## GIVEN RECORDS:
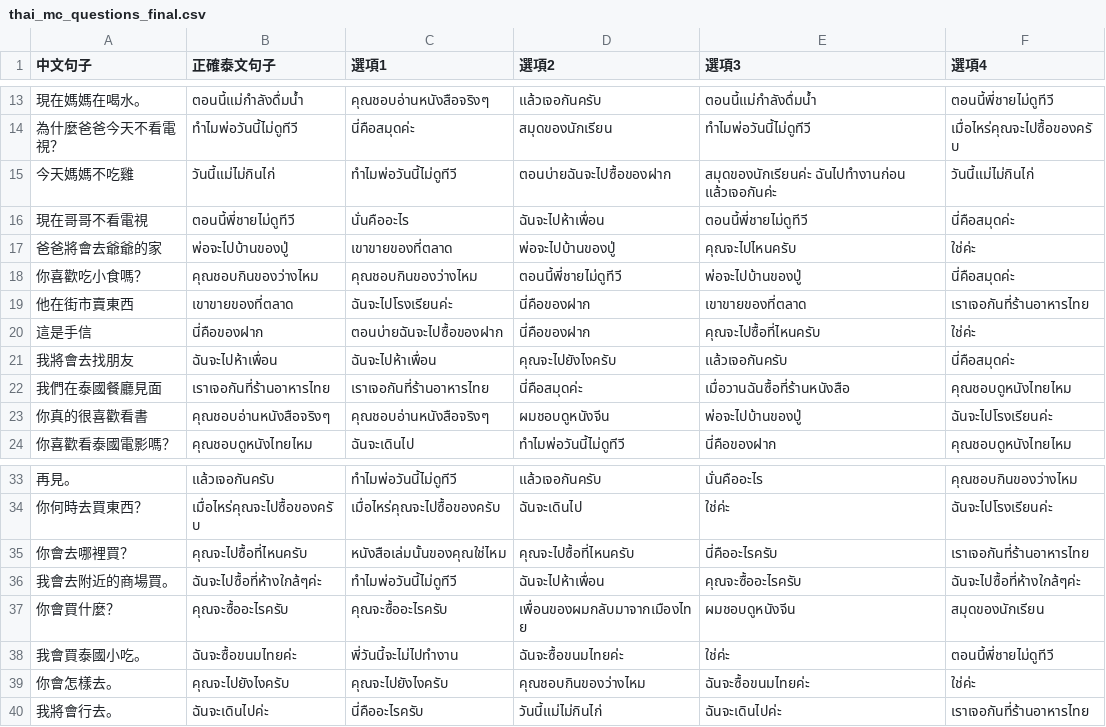
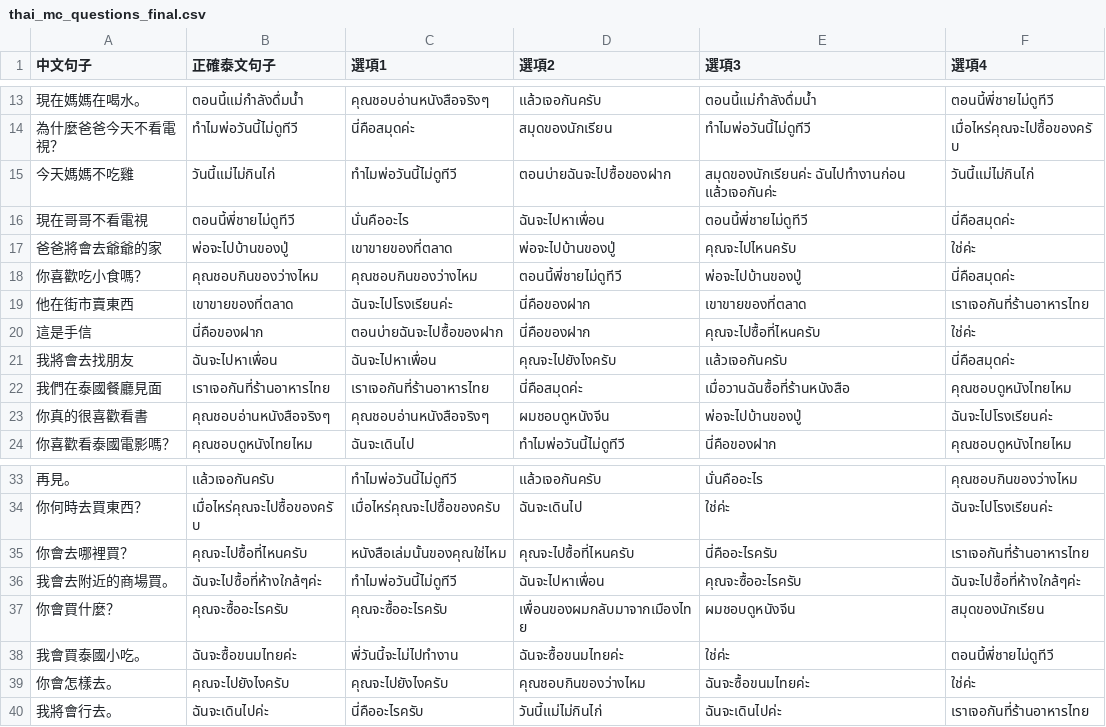
Before and after one commit to mavisnorah/thai-learning-app, a CSV file: thai_mc_questions_final.csv, drawn as a sheet; only a part is shown, gaps mark what is left out.

```diff
--- a/thai_mc_questions_final.csv
+++ b/thai_mc_questions_final.csv
@@ -15,3 +15,3 @@
 今天媽媽不吃雞,วันนี้แม่ไม่กินไก่,ทำไมพ่อวันนี้ไม่ดูทีวี,ตอนบ่ายฉันจะไปซื้อของฝาก,สมุดของนักเรียนค่ะ ฉันไปทำงานก่อน แล้วเจอกันค่ะ,วันนี้แม่ไม่กินไก่
-現在哥哥不看電視,ตอนนี้พี่ชายไม่ดูทีวี,นั่นคืออะไร,ฉันจะไปห้าเพื่อน,ตอนนี้พี่ชายไม่ดูทีวี,นี่คือสมุดค่ะ
+現在哥哥不看電視,ตอนนี้พี่ชายไม่ดูทีวี,นั่นคืออะไร,ฉันจะไปหาเพื่อน,ตอนนี้พี่ชายไม่ดูทีวี,นี่คือสมุดค่ะ
 爸爸將會去爺爺的家,พ่อจะไปบ้านของปู่,เขาขายของที่ตลาด,พ่อจะไปบ้านของปู่,คุณจะไปไหนครับ,ใช่ค่ะ
@@ -20,3 +20,3 @@
 這是手信,นี่คือของฝาก,ตอนบ่ายฉันจะไปซื้อของฝาก,นี่คือของฝาก,คุณจะไปซื้อที่ไหนครับ,ใช่ค่ะ
-我將會去找朋友,ฉันจะไปห้าเพื่อน,ฉันจะไปห้าเพื่อน,คุณจะไปยังไงครับ,แล้วเจอกันครับ,นี่คือสมุดค่ะ
+我將會去找朋友,ฉันจะไปหาเพื่อน,ฉันจะไปหาเพื่อน,คุณจะไปยังไงครับ,แล้วเจอกันครับ,นี่คือสมุดค่ะ
 我們在泰國餐廳見面,เราเจอกันที่ร้านอาหารไทย,เราเจอกันที่ร้านอาหารไทย,นี่คือสมุดค่ะ,เมื่อวานฉันซื้อที่ร้านหนังสือ,คุณชอบดูหนังไทยไหม
@@ -35,3 +35,3 @@
 你會去哪裡買？,คุณจะไปซื้อที่ไหนครับ,หนังสือเล่มนั้นของคุณใช่ไหม,คุณจะไปซื้อที่ไหนครับ,นี่คืออะไรครับ,เราเจอกันที่ร้านอาหารไทย
-我會去附近的商場買。,ฉันจะไปซื้อที่ห้างใกล้ๆค่ะ,ทำไมพ่อวันนี้ไม่ดูทีวี,ฉันจะไปห้าเพื่อน,คุณจะซื้ออะไรครับ,ฉันจะไปซื้อที่ห้างใกล้ๆค่ะ
+我會去附近的商場買。,ฉันจะไปซื้อที่ห้างใกล้ๆค่ะ,ทำไมพ่อวันนี้ไม่ดูทีวี,ฉันจะไปหาเพื่อน,คุณจะซื้ออะไรครับ,ฉันจะไปซื้อที่ห้างใกล้ๆค่ะ
 你會買什麼？,คุณจะซื้ออะไรครับ,คุณจะซื้ออะไรครับ,เพื่อนของผมกลับมาจากเมืองไทย,ผมชอบดูหนังจีน,สมุดของนักเรียน
```
Also changed, not shown: thai_sentences.csv.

## TRY IT:
Print every record exactly without the images.

## WRITTEN ANSWER:
Before and after one commit to mavisnorah/thai-learning-app, a CSV file: thai_mc_questions_final.csv, drawn as a sheet; only a part is shown, gaps mark what is left out.

```diff
--- a/thai_mc_questions_final.csv
+++ b/thai_mc_questions_final.csv
@@ -15,3 +15,3 @@
 今天媽媽不吃雞,วันนี้แม่ไม่กินไก่,ทำไมพ่อวันนี้ไม่ดูทีวี,ตอนบ่ายฉันจะไปซื้อของฝาก,สมุดของนักเรียนค่ะ ฉันไปทำงานก่อน แล้วเจอกันค่ะ,วันนี้แม่ไม่กินไก่
-現在哥哥不看電視,ตอนนี้พี่ชายไม่ดูทีวี,นั่นคืออะไร,ฉันจะไปห้าเพื่อน,ตอนนี้พี่ชายไม่ดูทีวี,นี่คือสมุดค่ะ
+現在哥哥不看電視,ตอนนี้พี่ชายไม่ดูทีวี,นั่นคืออะไร,ฉันจะไปหาเพื่อน,ตอนนี้พี่ชายไม่ดูทีวี,นี่คือสมุดค่ะ
 爸爸將會去爺爺的家,พ่อจะไปบ้านของปู่,เขาขายของที่ตลาด,พ่อจะไปบ้านของปู่,คุณจะไปไหนครับ,ใช่ค่ะ
@@ -20,3 +20,3 @@
 這是手信,นี่คือของฝาก,ตอนบ่ายฉันจะไปซื้อของฝาก,นี่คือของฝาก,คุณจะไปซื้อที่ไหนครับ,ใช่ค่ะ
-我將會去找朋友,ฉันจะไปห้าเพื่อน,ฉันจะไปห้าเพื่อน,คุณจะไปยังไงครับ,แล้วเจอกันครับ,นี่คือสมุดค่ะ
+我將會去找朋友,ฉันจะไปหาเพื่อน,ฉันจะไปหาเพื่อน,คุณจะไปยังไงครับ,แล้วเจอกันครับ,นี่คือสมุดค่ะ
 我們在泰國餐廳見面,เราเจอกันที่ร้านอาหารไทย,เราเจอกันที่ร้านอาหารไทย,นี่คือสมุดค่ะ,เมื่อวานฉันซื้อที่ร้านหนังสือ,คุณชอบดูหนังไทยไหม
@@ -35,3 +35,3 @@
 你會去哪裡買？,คุณจะไปซื้อที่ไหนครับ,หนังสือเล่มนั้นของคุณใช่ไหม,คุณจะไปซื้อที่ไหนครับ,นี่คืออะไรครับ,เราเจอกันที่ร้านอาหารไทย
-我會去附近的商場買。,ฉันจะไปซื้อที่ห้างใกล้ๆค่ะ,ทำไมพ่อวันนี้ไม่ดูทีวี,ฉันจะไปห้าเพื่อน,คุณจะซื้ออะไรครับ,ฉันจะไปซื้อที่ห้างใกล้ๆค่ะ
+我會去附近的商場買。,ฉันจะไปซื้อที่ห้างใกล้ๆค่ะ,ทำไมพ่อวันนี้ไม่ดูทีวี,ฉันจะไปหาเพื่อน,คุณจะซื้ออะไรครับ,ฉันจะไปซื้อที่ห้างใกล้ๆค่ะ
 你會買什麼？,คุณจะซื้ออะไรครับ,คุณจะซื้ออะไรครับ,เพื่อนของผมกลับมาจากเมืองไทย,ผมชอบดูหนังจีน,สมุดของนักเรียน
```
Also changed, not shown: thai_sentences.csv.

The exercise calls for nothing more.